Another process, which is quite as simple as that already described, and which is actually simpler if the original negatives are used as the printing matrices, is the so-called etching process. In this the gelatine in contact with the metallic silver of the image, instead of being insolubilized, is chemically etched or dissolved away.

This process is founded on an observation made originally by Liesegang in 1897, and was improved upon by Andresen in the following year. The former noticed that when a negative was immersed in a solution of ammonium persulphate, the gelatine surrounding the silver image was so softened that it became soluble in hot water. Andresen improved the idea by using hydrogen peroxide, and this is actually the etching agent in this process, that is, it gives up oxygen when reacting with the silver and the nascent oxygen attacks the colloid.

The etching fluid is:

Hydrogen peroxide 30.0 ccm.

Cupric sulphate 20.0 g.

Nitric acid 5.0 ccm.

Potassium bromide 0.5 g.

Water to 1000.0 ccm.
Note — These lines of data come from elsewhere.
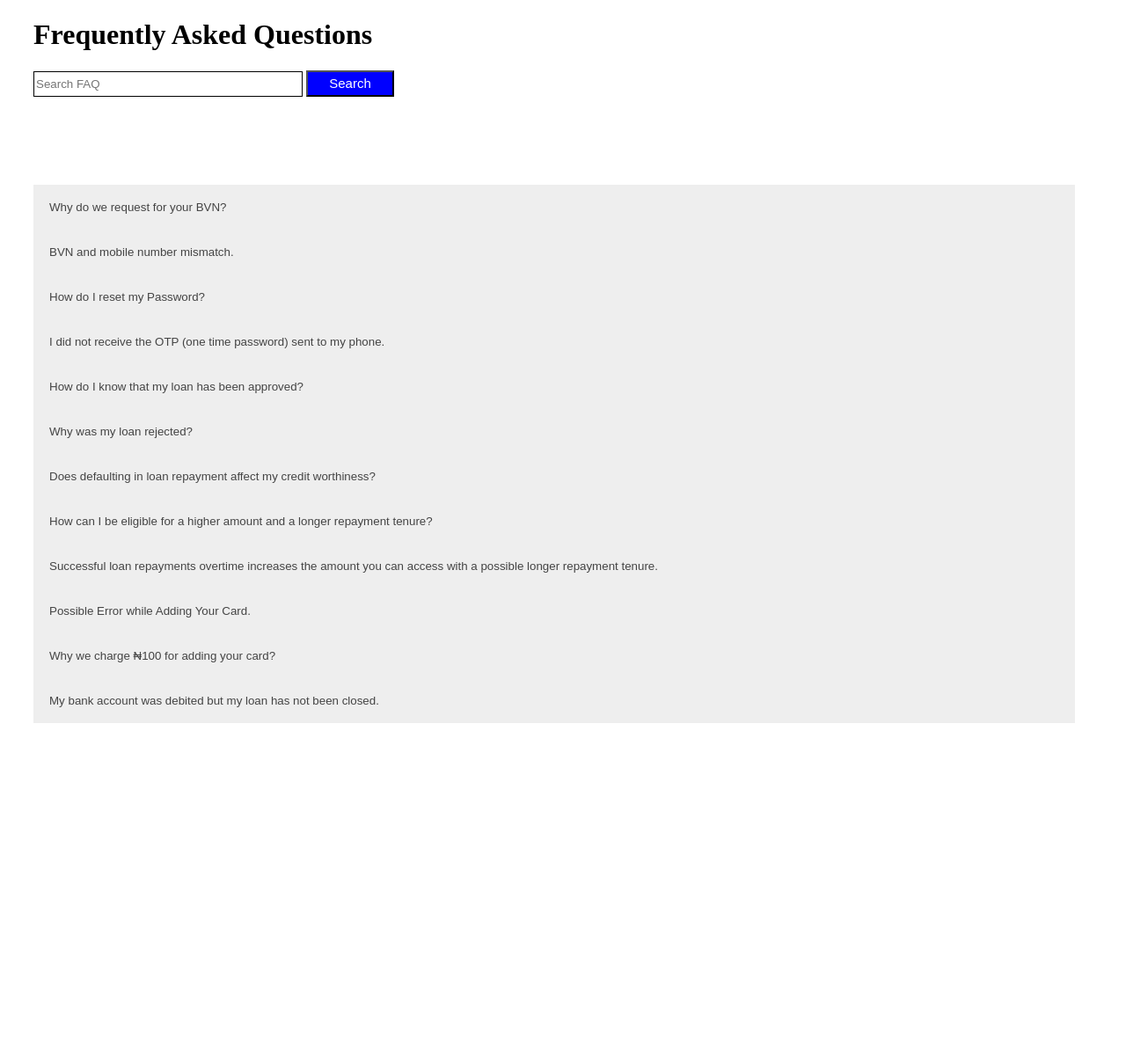
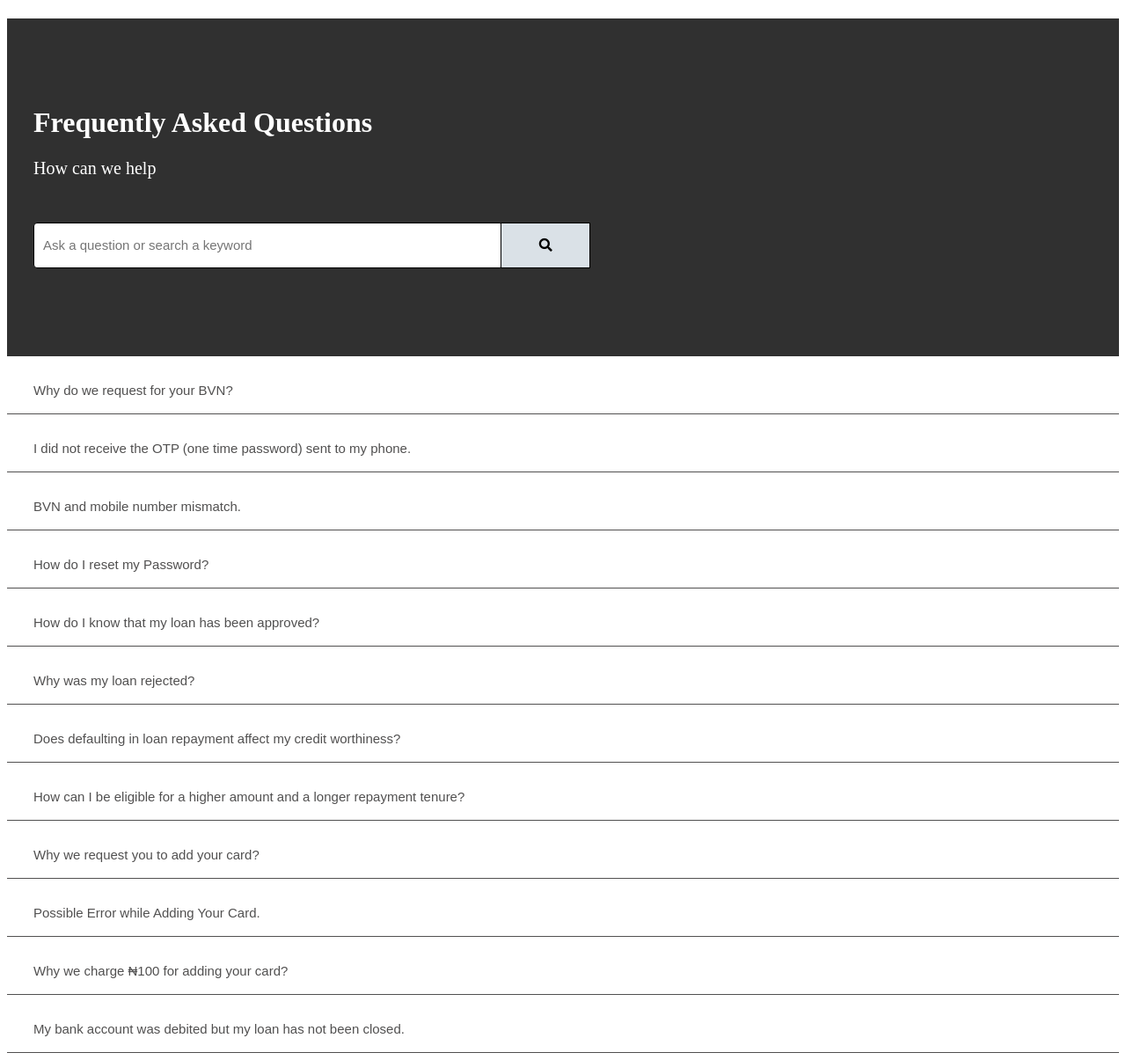
Before and after one commit to amycruz97/FAQ, a plain HTML site: page index.html in a window 1280 px wide. Shown: the whole page at 88% size. Before the commit the page ends 830 px from the top, so only its background shows below. Drawn offline with Linux system fonts and the light colour scheme.

Commit message:
faq updated

```diff
--- a/index.html
+++ b/index.html
@@ -11,42 +11,27 @@
 
 <body>
 
-    <h1 style="margin-left: 30px;">Frequently Asked Questions</h1>
 
 
 
 
 
+    <div id="searchFaq">
+
+        <div class="searchBg">
+            <h1 style="margin-left: 30px; padding-top: 100px; color:white;">Frequently Asked Questions</h1>
+            <p style="margin-left: 30px; font-size: 20px; color:white;">How can we help</p>
+
+            <div class="" id="searchId">
+                <input type="text" id='search' placeholder="Ask a question or search a keyword" style="padding: 10px;  font-size: 15px;" />
+                <button id="searchBtn"><i class="fa fa-search"></i></button>
+            </div>
+
+        </div>
 
 
+        <div id="accordion-wrapper">
 
-
-
-
-
-
-
-
-
-
-
-
-
-
-
-
-    <style>
-
-    </style>
-
-
-    <div id="searchFaq">
-        <div class="">
-            <input type="text" id='search' placeholder="Search FAQ" />
-            <button id="searchBtn">Search</button>
-
-        </div>
-        <div id="accordion-wrapper">
             <!-- <i class="fas fa-chevron-right"></i> -->
         </div>
 
--- a/index.js
+++ b/index.js
@@ -172,30 +172,10 @@
 
 const FAQ = [{
 
-        "question": "	Why do we request for your BVN?",
+        "question": "Why do we request for your BVN?",
         "answer": `
         <p>
         Your BVN is completely secure and we only need it for identity verification. Your BVN does not give us access to your financial data.
-        </p>
-        `
-    },
-    {
-        "question": "BVN and mobile number mismatch.",
-        "answer": `
-        <p>
-            This means that the number entered is not linked to the BVN. However, this can be resolved by availing us of the following; (BVN print out from the Bank, and the new mobile number). Alternatively, The customer can also visit the Bank for a BVN update.
-        </p>
-        `
-    },
-    {
-        "question": "	How do I reset my Password?",
-        "answer": `
-        <p>
-        Tap on the Forgot password button, a pop-up will display requesting if you would reset using Email of WhatsApp; If you select Email, you will be prompted to enter an email address, If you decide to reset with WhatsApp, RESET text will automatically prefill into the text box, all you needed to do is to tap send.
-        Note - Reset link can only be delivered to the email that is tied to the account. Please check           your junk or spam folder of your email for the reset link.
-        (ZEE- 09060003933) will only send reset link to the mobile number that tied to the account.
-
-
         </p>
         `
     },
@@ -204,18 +184,44 @@ const FAQ = [{
         "question": "I did not receive the OTP (one time password) sent to my phone.",
         "answer": `
         <p>
-        -	Please note that OTP can only be delivered to the mobile number tied the BVN.
-        -	You can also verify your account using WhatsApp, this is available only for new customers’ (This can be achieved by sending VERIFY to 09060003933 on WhatsApp)
+
+            <ul>
+                <li>Please note that OTP can only be delivered to the mobile number tied the BVN.</li>
+                <li>You can also verify your account using WhatsApp, this is available only for new customers’</li>
+            </ul>
+            <br>
+            <span style="margin-left:20px"> (This can be achieved by sending VERIFY to 09060003933 on WhatsApp)</span>
 
         </p>
         `
     },
     {
+        "question": "BVN and mobile number mismatch.",
+        "answer": `
+        <p>
+            This means that the number entered is not linked to the BVN. However, this can be resolved by availing us of the following; (BVN print out from the Bank, and the new mobile number).<br>
+            Alternatively, The customer can also visit the Bank for a BVN update.
+        </p>
+        `
+    },
+    {
+        "question": "	How do I reset my Password?",
+        "answer": `
+        <p>
+            Tap on the Forgot password button, a pop-up will display requesting if you would reset using Email of WhatsApp; If you select Email, you will be prompted to enter an email address,<br>
+            If you decide to reset with WhatsApp, RESET text will automatically prefill into the text box, all you needed to do is to tap send. <br>
+            <span style="font-weight:bold; ">Note </span>- Reset link can only be delivered to the email that is tied to the account. Please check your junk or spam folder of your email for the reset link. <br>
+            (ZEE- 09060003933) will only send reset link to the mobile number that tied to the account.
+        </p>
+        `
+    },
+
+    {
         "question": "How do I know that my loan has been approved?",
         "answer": `
         <p>
-        If your dashboard displays that “Your loan is currently being processed”, for more than 24hrs, please send an email to help@moneypal.ng
-         Note - MoneyPal Nano Loan circle( Loan application – Loan approval - Disbursement ) does               -        not exceed 10 minutes.
+        If your dashboard displays that “Your loan is currently being processed”, for more than 24hrs, please send an email to help@moneypal.ng.<br>
+        <span style="font-weight:bold;">Note</span> - MoneyPal Nano Loan circle( Loan application – Loan approval - Disbursement ) does  not exceed 10 minutes.
 
         </p>
         `
@@ -245,11 +251,11 @@ const FAQ = [{
         `
     },
     {
-        "question": "Successful loan repayments overtime increases the amount you can access with a possible longer repayment tenure.",
+        "question": "Why we request you to add your card?",
         "answer": `
         <p>
-        This is an automated process and in a bid to make repayment process seamless, we request for the customer’s card, and this will enable us charge your bank the exact amount on the due date instead of going to the bank to pay over the counter or engaging in a bank transfer.
-        Note – We do not store your card details, your card information is stored in a PCI complaint external card vault provided by Flutterwave
+        This is an automated process and in a bid to make repayment process seamless, we request for the customer’s card, and this will enable us charge your bank  the exact amount <br> on the due date instead of going to the bankto pay over the counter or engaging in a bank transfer.<br>
+        <span style="font-weight:bold;">Note </span>– We do not store your card details, your card information is stored in a PCI complaint external card vault provided by Flutterwave
 
         </p>
         `
@@ -258,13 +264,15 @@ const FAQ = [{
         "question": "Possible Error while Adding Your Card.",
         "answer": `
         <p>
-        -	OTP has been validated – This simply means that you had earlier used the OTP and cannot be re-used.
-        -	Server error, we cannot connect to the server at the moment – Please check your internet and try again.
-        -	Do not honor- We would advise that you visit your bank if you are seeing this error or try using another bank card.
-        -	Stolen card – We advise that you should visit your bank at this time.
-        -	Card will expire in 3 months or less -  Please be informed that we do not accept cards that will expire in less than 3 months.
-        -	Card not provisioned on token platform – We advise that you visit your bank should you see an error message like this.
-        -	Sorry, we could not connect to your bank at the moment – Please, write us an email at help@moneypal.ng
+            <ul>
+                <li>OTP has been validated – This simply means that you had earlier used the OTP and cannot be re-used.</li>
+                <li>Server error, we cannot connect to the server at the moment – Please check your internet and try again.</li>
+                <li>Do not honor- We would advise that you visit your bank if you are seeing this error or try using another bank card.</li>
+                <li>Stolen card – We advise that you should visit your bank at this time. </li>
+                <li>Card will expire in 3 months or less -  Please be informed that we do not accept cards that will expire in less than 3 months.</li>
+                <li>Card not provisioned on token platform – We advise that you visit your bank should you see an error message like this.</li>
+                <li>Sorry, we could not connect to your bank at the moment – Please, write us an email at help@moneypal.ng</li>
+            </ul>
 
         </p>
         `
@@ -282,10 +290,13 @@ const FAQ = [{
         "answer": `
         <p>
         We advise that you should avail us of the following so we can help you further;
-        •	The debit evidence or
-        •	The debit amount and transaction date,
-        •	The first 6 and the last 4 digit of the card that was charged.
-        Note – We will not and never request for your full card details.
+        <ul>
+            <li>The debit evidence or</li>
+            <li>The debit amount and transaction date</li>
+            <li>The first 6 and the last 4 digit of the card that was charged.</li>
+        </ul>
+
+        <span style="font-weight: bold;">Note</span> – We will not and never request for your full card details.
         Please disregard any person or group of people acting on behalf of Zedvance Finance Limited, requesting for your full card details
 
         </p>
@@ -327,7 +338,8 @@ var accordionHTML = ""
 
 FAQ.forEach((question) => {
     accordionHTML += `
-    <button class="accordion">${question.question}</button>
+
+  <button class="accordion">${question.question}</button>
     <div class="panel">
         ${question.answer}
     </div>
--- a/style.css
+++ b/style.css
@@ -1,33 +1,53 @@
+                .searchBg {
+                    background-color: #303030;
+                }
+
+                #searchId {
+                    display: flex;
+                    flex-direction: row;
+                    margin-top: 50px;
+                }
+
                 #search {
                     /* background-color: ; */
-            height: 25px;
-            width: 300px;
+                    height: 30px;
+                    width: 40vw;
                     border: 1px solid black;
+                    border-radius: 4px;
+                    margin-bottom: 100px;
+                    margin-left: 30px;
                 }
 
                 #searchBtn {
-            background-color: blue;
-            color: white;
+                    background-color: #dae1e7;
+                    color: #000;
                     font-size: 15px;
-            height: 30px;
-            width: 100px;
+                    height: 52px;
+                    width: 8vw;
+                    border: 1px solid black;
+                    margin-left: -3px;
                 }
 
                 #accordion-wrapper {
-            margin-top: 100px;
+                    margin-top: px;
                 }
                 /* Style the buttons that are used to open and close the accordion panel */
 
                 .accordion {
-            background-color: #eee;
-            color: #444;
+                    /* background-color: #eee; */
+                    background-color: #fff;
+                    color: #515050;
+                    font-size: 15px;
                     cursor: pointer;
                     padding: 18px;
                     width: 100%;
                     text-align: left;
-            border: none;
                     outline: none;
                     transition: 0.4s;
+                    padding-left: 30px;
+                    padding-top: 30px;
+                    border: none;
+                    border-bottom: 1px solid #515050;
                 }
                 /* Add a background color to the button if it is clicked on (add the .active class with JS), and when you move the mouse over it (hover) */
 
@@ -45,9 +65,3 @@
                     overflow: hidden;
                     transition: max-height 0.2s ease-out;
                 }
-
-        #searchFaq {
-            /* background-color: pink; */
-            margin-left: 30px;
-            margin-right: 50px;
-        }
```
Lines whose indentation alone changed are shown as unchanged.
This is used at normal or room temperature, preferably 180 C. (700 F.) If the temperature rises, the action is apt to be too violent in the deep shadows.

If one elects to use the original negatives, it is apparent that it obviates the making of a set of transparencies and second negatives. There is no real objection to this use of the primary negatives, except that the gelatine may become damaged in the course of time and one has then no reserve negatives to fall back upon, from which to make further matrices. It is as well, therefore, to make transparencies from the original negatives and keep these in reserve. It may be emphasized here (because, although we are considering one special process, this recommendation is applicable to every case in which transparencies are made for the purpose of reproduction of negatives) that they should not be like lantern slides, that is, brilliant and hard, but rather of a soft character, fully exposed without dense shadows. In fact the best type of reproduction transparency is that in which there are no patches of clear glass and no dense shadows that one cannot easily read print through. One can, in making the second negative from such plates, obtain any desired degree of contrast by the use of contrast plates, slight underexposure or the liberal use of bromide in the developer. Whereas, if the transparency is wanting in detail, there is no method of obtaining it.

If one elects not to use the original negatives, one must make transparencies from them and duplicate negatives from these. Obviously with all these processes, in which either negatives or positives are used as print-plates, one is not tied to the original size of the negatives, as they may be enlarged or reduced in the camera, and thus any size of picture secured.

It is advisable to soak the negatives to be used in five per cent chrome alum solution for about fifteen minutes, and then wash and dry; but if films are used, and these are the most satisfactory because of their pliability, it is not necessary to use the alum bath.

The negatives should be immersed in the etching solution and allowed to soak for about five minutes, and then the dish gently rocked, and it will be seen that the image will begin to gradually disappear and dissolve off. If the solution is properly made up, the image does not change color at all, but comes away with the gelatine in its original black color. The solution becomes opaque from this suspended silver and turns milky, because the bromide gradually converts it into silver bromide. If, after use, the solution is allowed to stand, the bromide settles down to the bottom of the dish and the supernatant liquid can be poured off and used again if thought necessary; but as the cost of the solution is really very small, this is hardly worth while.

The action of the bath is allowed to continue until, after rinsing the plate or film with water, no black image is seen, which is best observed against a white surface. The image will not be quite invisible, but when there is no black silver visible the action is complete. It is always advisable to manipulate all three negatives at once, or each one with fresh solution, as this means regularity of results. As the etching action is due to the evolution of oxygen from the peroxide, and commercial peroxide may be used, it is clear that the more the solution is used the longer it will take to etch. If the solution has 6een used and allowed to stand, and it is thought worth while to use it again, it will probably be unnecessary to add more peroxide; but more bromide should be added, because really the quantity of bromide controls the rapidity of the solvent action, and if it be entirely used up, the silver may be dissolved without the gelatine, though this is not likely if the above ratios are adhered to. Naturally, also, increase in temperature increases the rapidity of the action, but there is no particular advantage in rapid action, and if the rise in temperature is about ten degrees, some of the gelatine not in contact with the silver may dissolve; of course, a rise of one or two degrees is of no moment.

As soon as all the black silver image has dissolved, the plate should be washed for about fifteen minutes and preferably fixed in a chrome alum fixing bath; this is not actually necessary, but as there is always a slight residue of silver bromide left in the image, the hypo removes it. Then, after washing out the hypo, which takes but a short time, the plates should be immersed in five per cent solution of formaldehyde for fifteen minutes, rinsed, and dried. This drying hardens the gelatine so that the image is less liable to damage in the subsequent operations.

The dyes that can be used and the various manipulations are exactly as described in the previous processes, so that there is no necessity to repeat the directions. The print-plates may be repeatedly used, staining up afresh each time.